Stored dataset items
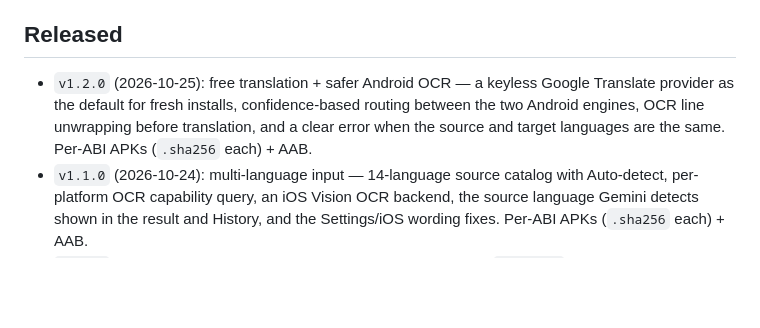
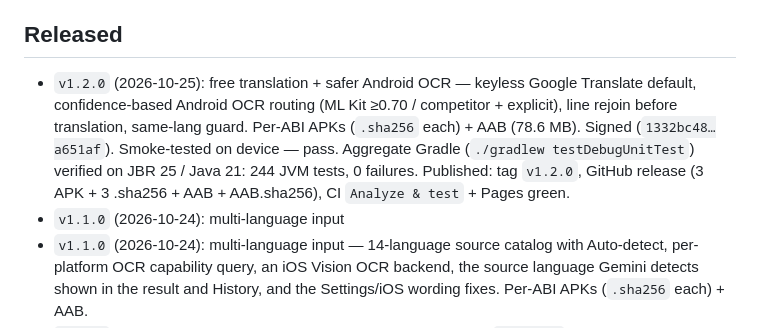
Before and after one commit to moradzadeh67/veliq, a Markdown page: docs/RELEASE.md, the part around the change. Drawn GitHub-style; blank space fills up the shorter version.

Commit message:
docs: add v1.2.0 release block with artifacts and verification notes

```diff
--- a/docs/RELEASE.md
+++ b/docs/RELEASE.md
@@ -217,10 +217,12 @@ Also outstanding for the user: GitHub repository **About/Topics** (browser), ite
    Camera capture stays device-only (T-118 dropped) and has never been run on a physical iPhone.
 
 ## Released
-- `v1.2.0` (2026-10-25): free translation + safer Android OCR — a keyless Google Translate provider as
-  the default for fresh installs, confidence-based routing between the two Android engines, OCR line
-  unwrapping before translation, and a clear error when the source and target languages are the same.
-  Per-ABI APKs (`.sha256` each) + AAB.
+- `v1.2.0` (2026-10-25): free translation + safer Android OCR — keyless Google Translate default, confidence-based
+  Android OCR routing (ML Kit ≥0.70 / competitor + explicit), line rejoin before translation, same-lang guard.
+  Per-ABI APKs (`.sha256` each) + AAB (78.6 MB). Signed (`1332bc48…a651af`). Smoke-tested on device — pass.
+  Aggregate Gradle (`./gradlew testDebugUnitTest`) verified on JBR 25 / Java 21: 244 JVM tests, 0 failures.
+  Published: tag `v1.2.0`, GitHub release (3 APK + 3 .sha256 + AAB + AAB.sha256), CI `Analyze & test` + Pages green.
+- `v1.1.0` (2026-10-24): multi-language input
 - `v1.1.0` (2026-10-24): multi-language input — 14-language source catalog with Auto-detect, per-platform
   OCR capability query, an iOS Vision OCR backend, the source language Gemini detects shown in the result
   and History, and the Settings/iOS wording fixes. Per-ABI APKs (`.sha256` each) + AAB.
```
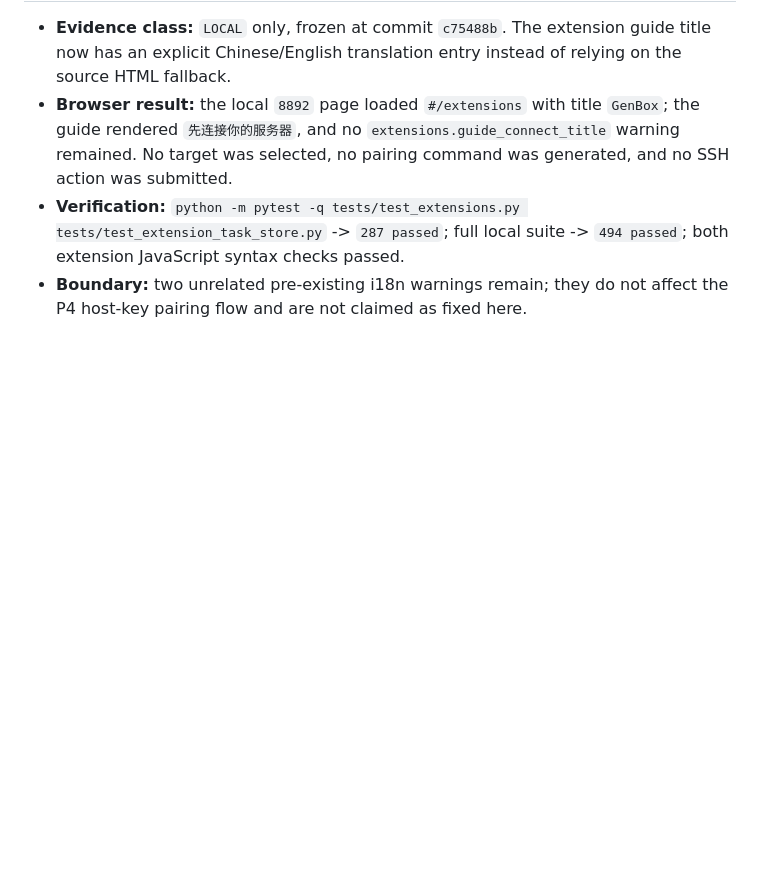
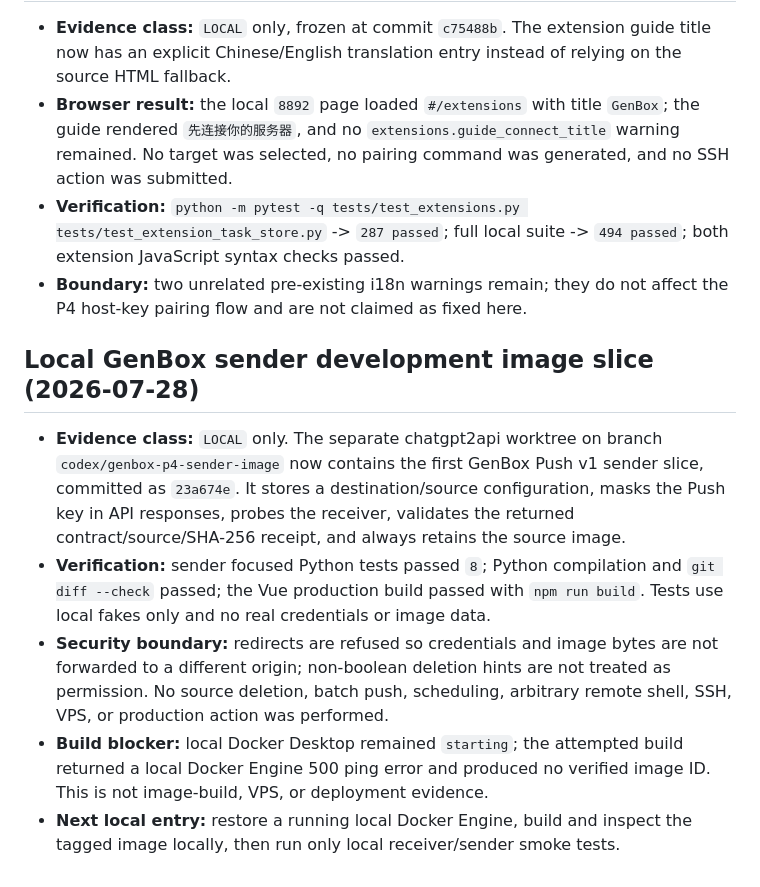
Before and after one commit to liwei9745/GenBox, a Markdown page: docs/STATUS.md, the part around the change. GitHub-like rendering; blank space fills up the shorter version.

Commit message:
docs: record local GenBox sender image evidence

```diff
--- a/docs/STATUS.md
+++ b/docs/STATUS.md
@@ -679,3 +679,24 @@ UI/tests or the failed transport attempt as VPS or production verification.
   `494 passed`; both extension JavaScript syntax checks passed.
 - **Boundary:** two unrelated pre-existing i18n warnings remain; they do not
   affect the P4 host-key pairing flow and are not claimed as fixed here.
+
+## Local GenBox sender development image slice (2026-07-28)
+
+- **Evidence class:** `LOCAL` only. The separate chatgpt2api worktree on branch
+  `codex/genbox-p4-sender-image` now contains the first GenBox Push v1 sender
+  slice, committed as `23a674e`. It stores a destination/source configuration,
+  masks the Push key in API responses, probes the receiver, validates the
+  returned contract/source/SHA-256 receipt, and always retains the source image.
+- **Verification:** sender focused Python tests passed `8`; Python compilation
+  and `git diff --check` passed; the Vue production build passed with
+  `npm run build`. Tests use local fakes only and no real credentials or image
+  data.
+- **Security boundary:** redirects are refused so credentials and image bytes
+  are not forwarded to a different origin; non-boolean deletion hints are not
+  treated as permission. No source deletion, batch push, scheduling, arbitrary
+  remote shell, SSH, VPS, or production action was performed.
+- **Build blocker:** local Docker Desktop remained `starting`; the attempted
+  build returned a local Docker Engine 500 ping error and produced no verified
+  image ID. This is not image-build, VPS, or deployment evidence.
+- **Next local entry:** restore a running local Docker Engine, build and inspect
+  the tagged image locally, then run only local receiver/sender smoke tests.
```
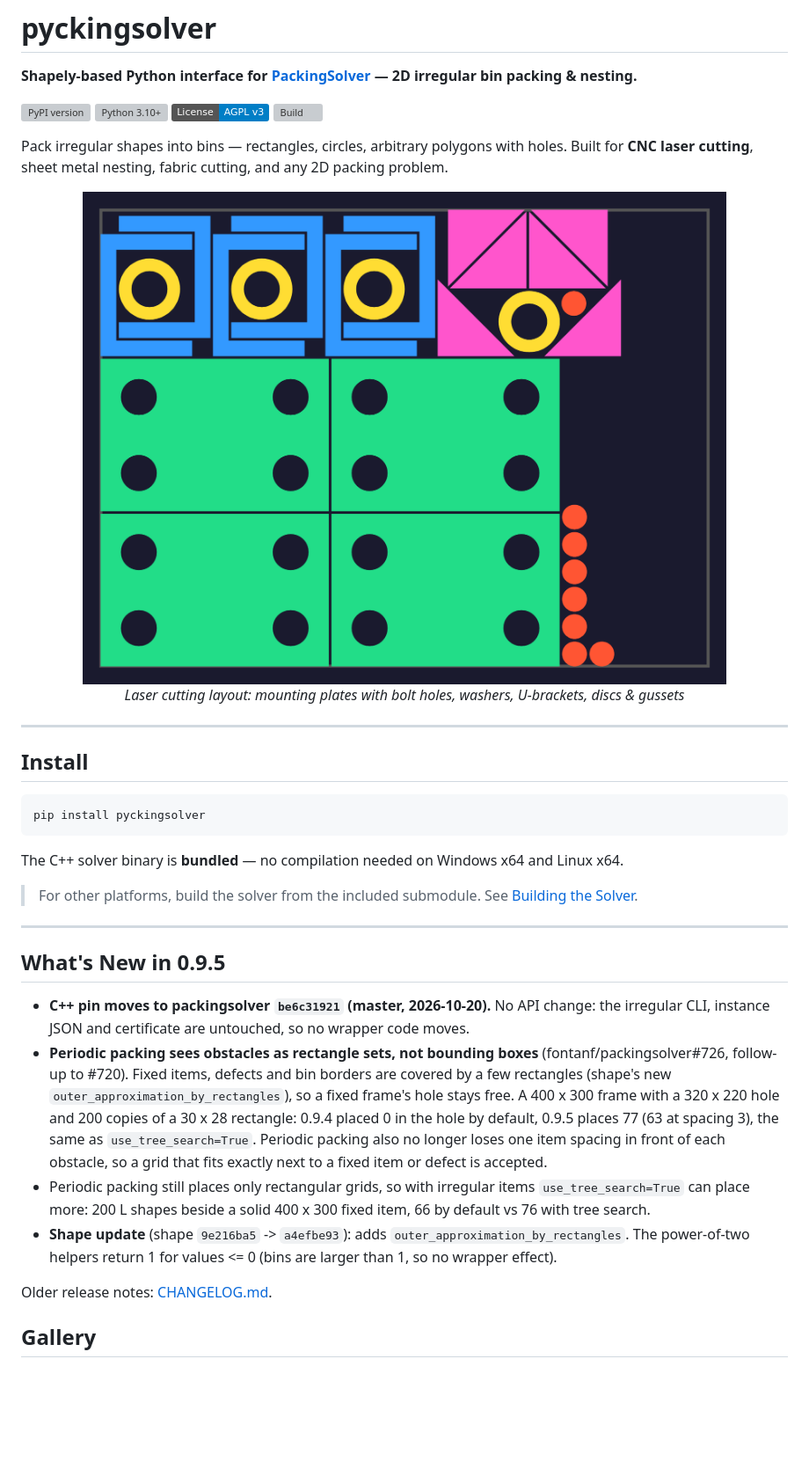
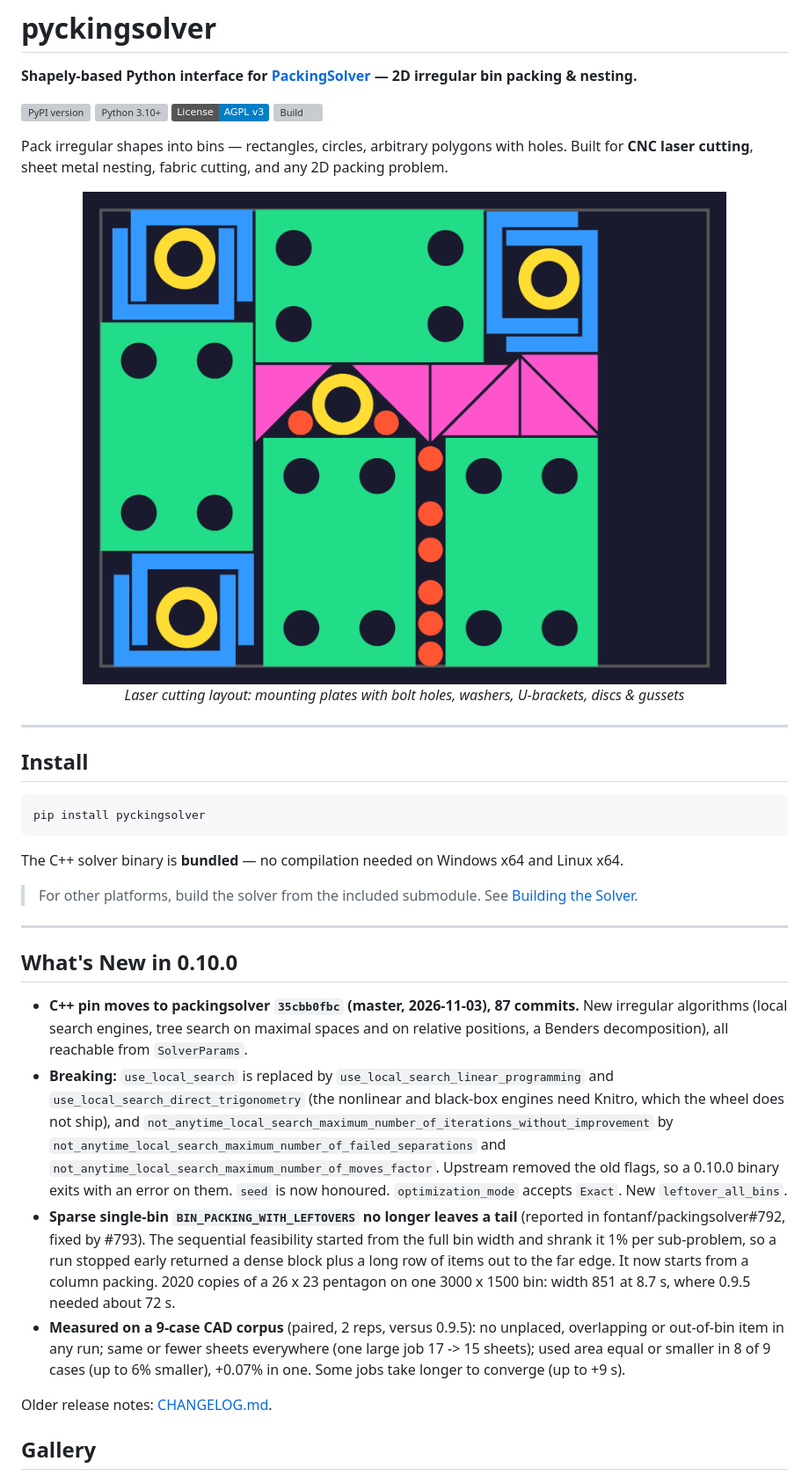
Before and after one commit to HamzaYslmn/pyckingsolver, a Markdown page: README.md, the part around the change. Shown at 88% size. GitHub-like rendering; pictures changed too: img/test3_metal_cutting.png; badges without logos; blank space fills up the shorter version; grey boxes are pictures that could not be loaded.

```diff
--- a/README.md
+++ b/README.md
@@ -29,22 +29,28 @@ The C++ solver binary is **bundled** — no compilation needed on Windows x64 an
 
 ---
 
-## What's New in 0.9.5
+## What's New in 0.10.0
 
-- **C++ pin moves to packingsolver `be6c31921` (master, 2026-10-20).** No API change: the
-  irregular CLI, instance JSON and certificate are untouched, so no wrapper code moves.
-- **Periodic packing sees obstacles as rectangle sets, not bounding boxes**
-  (fontanf/packingsolver#726, follow-up to #720). Fixed items, defects and bin borders are covered
-  by a few rectangles (shape's new `outer_approximation_by_rectangles`), so a fixed frame's hole
-  stays free. A 400 x 300 frame with a 320 x 220 hole and 200 copies of a 30 x 28 rectangle:
-  0.9.4 placed 0 in the hole by default, 0.9.5 places 77 (63 at spacing 3), the same as
-  `use_tree_search=True`. Periodic packing also no longer loses one item spacing in front of each
-  obstacle, so a grid that fits exactly next to a fixed item or defect is accepted.
-- Periodic packing still places only rectangular grids, so with irregular items
-  `use_tree_search=True` can place more: 200 L shapes beside a solid 400 x 300 fixed item, 66 by
-  default vs 76 with tree search.
-- **Shape update** (shape `9e216ba5` -> `a4efbe93`): adds `outer_approximation_by_rectangles`.
-  The power-of-two helpers return 1 for values <= 0 (bins are larger than 1, so no wrapper effect).
+- **C++ pin moves to packingsolver `35cbb0fbc` (master, 2026-11-03), 87 commits.** New irregular
+  algorithms (local search engines, tree search on maximal spaces and on relative positions, a
+  Benders decomposition), all reachable from `SolverParams`.
+- **Breaking:** `use_local_search` is replaced by `use_local_search_linear_programming` and
+  `use_local_search_direct_trigonometry` (the nonlinear and black-box engines need Knitro, which
+  the wheel does not ship), and
+  `not_anytime_local_search_maximum_number_of_iterations_without_improvement` by
+  `not_anytime_local_search_maximum_number_of_failed_separations` and
+  `not_anytime_local_search_maximum_number_of_moves_factor`. Upstream removed the old flags, so a
+  0.10.0 binary exits with an error on them. `seed` is now honoured. `optimization_mode` accepts
+  `Exact`. New `leftover_all_bins`.
+- **Sparse single-bin `BIN_PACKING_WITH_LEFTOVERS` no longer leaves a tail** (reported in
+  fontanf/packingsolver#792, fixed by #793). The sequential feasibility started from the full bin
+  width and shrank it 1% per sub-problem, so a run stopped early returned a dense block plus a long
+  row of items out to the far edge. It now starts from a column packing. 2020 copies of a 26 x 23
+  pentagon on one 3000 x 1500 bin: width 851 at 8.7 s, where 0.9.5 needed about 72 s.
+- **Measured on a 9-case CAD corpus** (paired, 2 reps, versus 0.9.5): no unplaced, overlapping
+  or out-of-bin item in any run; same or fewer sheets everywhere (one large job 17 -> 15 sheets);
+  used area equal or smaller in 8 of 9 cases (up to 6% smaller), +0.07% in one. Some jobs
+  take longer to converge (up to +9 s).
 
 Older release notes: [CHANGELOG.md](CHANGELOG.md).
 
```
Also changed, not shown: AGENTS.md (+28 -5 lines), CHANGELOG.md (+17 -0 lines), img/test2_custom_holes.png, 6 other files.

• [Task details] Please output every record above exactly. Leave the pictures out.

• [Solution to this exercise]
Before and after one commit to moradzadeh67/veliq, a Markdown page: docs/RELEASE.md, the part around the change. Drawn GitHub-style; blank space fills up the shorter version.

Commit message:
docs: add v1.2.0 release block with artifacts and verification notes

```diff
--- a/docs/RELEASE.md
+++ b/docs/RELEASE.md
@@ -217,10 +217,12 @@ Also outstanding for the user: GitHub repository **About/Topics** (browser), ite
    Camera capture stays device-only (T-118 dropped) and has never been run on a physical iPhone.
 
 ## Released
-- `v1.2.0` (2026-10-25): free translation + safer Android OCR — a keyless Google Translate provider as
-  the default for fresh installs, confidence-based routing between the two Android engines, OCR line
-  unwrapping before translation, and a clear error when the source and target languages are the same.
-  Per-ABI APKs (`.sha256` each) + AAB.
+- `v1.2.0` (2026-10-25): free translation + safer Android OCR — keyless Google Translate default, confidence-based
+  Android OCR routing (ML Kit ≥0.70 / competitor + explicit), line rejoin before translation, same-lang guard.
+  Per-ABI APKs (`.sha256` each) + AAB (78.6 MB). Signed (`1332bc48…a651af`). Smoke-tested on device — pass.
+  Aggregate Gradle (`./gradlew testDebugUnitTest`) verified on JBR 25 / Java 21: 244 JVM tests, 0 failures.
+  Published: tag `v1.2.0`, GitHub release (3 APK + 3 .sha256 + AAB + AAB.sha256), CI `Analyze & test` + Pages green.
+- `v1.1.0` (2026-10-24): multi-language input
 - `v1.1.0` (2026-10-24): multi-language input — 14-language source catalog with Auto-detect, per-platform
   OCR capability query, an iOS Vision OCR backend, the source language Gemini detects shown in the result
   and History, and the Settings/iOS wording fixes. Per-ABI APKs (`.sha256` each) + AAB.
```
Before and after one commit to liwei9745/GenBox, a Markdown page: docs/STATUS.md, the part around the change. GitHub-like rendering; blank space fills up the shorter version.

Commit message:
docs: record local GenBox sender image evidence

```diff
--- a/docs/STATUS.md
+++ b/docs/STATUS.md
@@ -679,3 +679,24 @@ UI/tests or the failed transport attempt as VPS or production verification.
   `494 passed`; both extension JavaScript syntax checks passed.
 - **Boundary:** two unrelated pre-existing i18n warnings remain; they do not
   affect the P4 host-key pairing flow and are not claimed as fixed here.
+
+## Local GenBox sender development image slice (2026-07-28)
+
+- **Evidence class:** `LOCAL` only. The separate chatgpt2api worktree on branch
+  `codex/genbox-p4-sender-image` now contains the first GenBox Push v1 sender
+  slice, committed as `23a674e`. It stores a destination/source configuration,
+  masks the Push key in API responses, probes the receiver, validates the
+  returned contract/source/SHA-256 receipt, and always retains the source image.
+- **Verification:** sender focused Python tests passed `8`; Python compilation
+  and `git diff --check` passed; the Vue production build passed with
+  `npm run build`. Tests use local fakes only and no real credentials or image
+  data.
+- **Security boundary:** redirects are refused so credentials and image bytes
+  are not forwarded to a different origin; non-boolean deletion hints are not
+  treated as permission. No source deletion, batch push, scheduling, arbitrary
+  remote shell, SSH, VPS, or production action was performed.
+- **Build blocker:** local Docker Desktop remained `starting`; the attempted
+  build returned a local Docker Engine 500 ping error and produced no verified
+  image ID. This is not image-build, VPS, or deployment evidence.
+- **Next local entry:** restore a running local Docker Engine, build and inspect
+  the tagged image locally, then run only local receiver/sender smoke tests.
```
Before and after one commit to HamzaYslmn/pyckingsolver, a Markdown page: README.md, the part around the change. Shown at 88% size. GitHub-like rendering; pictures changed too: img/test3_metal_cutting.png; badges without logos; blank space fills up the shorter version; grey boxes are pictures that could not be loaded.

```diff
--- a/README.md
+++ b/README.md
@@ -29,22 +29,28 @@ The C++ solver binary is **bundled** — no compilation needed on Windows x64 an
 
 ---
 
-## What's New in 0.9.5
+## What's New in 0.10.0
 
-- **C++ pin moves to packingsolver `be6c31921` (master, 2026-10-20).** No API change: the
-  irregular CLI, instance JSON and certificate are untouched, so no wrapper code moves.
-- **Periodic packing sees obstacles as rectangle sets, not bounding boxes**
-  (fontanf/packingsolver#726, follow-up to #720). Fixed items, defects and bin borders are covered
-  by a few rectangles (shape's new `outer_approximation_by_rectangles`), so a fixed frame's hole
-  stays free. A 400 x 300 frame with a 320 x 220 hole and 200 copies of a 30 x 28 rectangle:
-  0.9.4 placed 0 in the hole by default, 0.9.5 places 77 (63 at spacing 3), the same as
-  `use_tree_search=True`. Periodic packing also no longer loses one item spacing in front of each
-  obstacle, so a grid that fits exactly next to a fixed item or defect is accepted.
-- Periodic packing still places only rectangular grids, so with irregular items
-  `use_tree_search=True` can place more: 200 L shapes beside a solid 400 x 300 fixed item, 66 by
-  default vs 76 with tree search.
-- **Shape update** (shape `9e216ba5` -> `a4efbe93`): adds `outer_approximation_by_rectangles`.
-  The power-of-two helpers return 1 for values <= 0 (bins are larger than 1, so no wrapper effect).
+- **C++ pin moves to packingsolver `35cbb0fbc` (master, 2026-11-03), 87 commits.** New irregular
+  algorithms (local search engines, tree search on maximal spaces and on relative positions, a
+  Benders decomposition), all reachable from `SolverParams`.
+- **Breaking:** `use_local_search` is replaced by `use_local_search_linear_programming` and
+  `use_local_search_direct_trigonometry` (the nonlinear and black-box engines need Knitro, which
+  the wheel does not ship), and
+  `not_anytime_local_search_maximum_number_of_iterations_without_improvement` by
+  `not_anytime_local_search_maximum_number_of_failed_separations` and
+  `not_anytime_local_search_maximum_number_of_moves_factor`. Upstream removed the old flags, so a
+  0.10.0 binary exits with an error on them. `seed` is now honoured. `optimization_mode` accepts
+  `Exact`. New `leftover_all_bins`.
+- **Sparse single-bin `BIN_PACKING_WITH_LEFTOVERS` no longer leaves a tail** (reported in
+  fontanf/packingsolver#792, fixed by #793). The sequential feasibility started from the full bin
+  width and shrank it 1% per sub-problem, so a run stopped early returned a dense block plus a long
+  row of items out to the far edge. It now starts from a column packing. 2020 copies of a 26 x 23
+  pentagon on one 3000 x 1500 bin: width 851 at 8.7 s, where 0.9.5 needed about 72 s.
+- **Measured on a 9-case CAD corpus** (paired, 2 reps, versus 0.9.5): no unplaced, overlapping
+  or out-of-bin item in any run; same or fewer sheets everywhere (one large job 17 -> 15 sheets);
+  used area equal or smaller in 8 of 9 cases (up to 6% smaller), +0.07% in one. Some jobs
+  take longer to converge (up to +9 s).
 
 Older release notes: [CHANGELOG.md](CHANGELOG.md).
 
```
Also changed, not shown: AGENTS.md (+28 -5 lines), CHANGELOG.md (+17 -0 lines), img/test2_custom_holes.png, 6 other files.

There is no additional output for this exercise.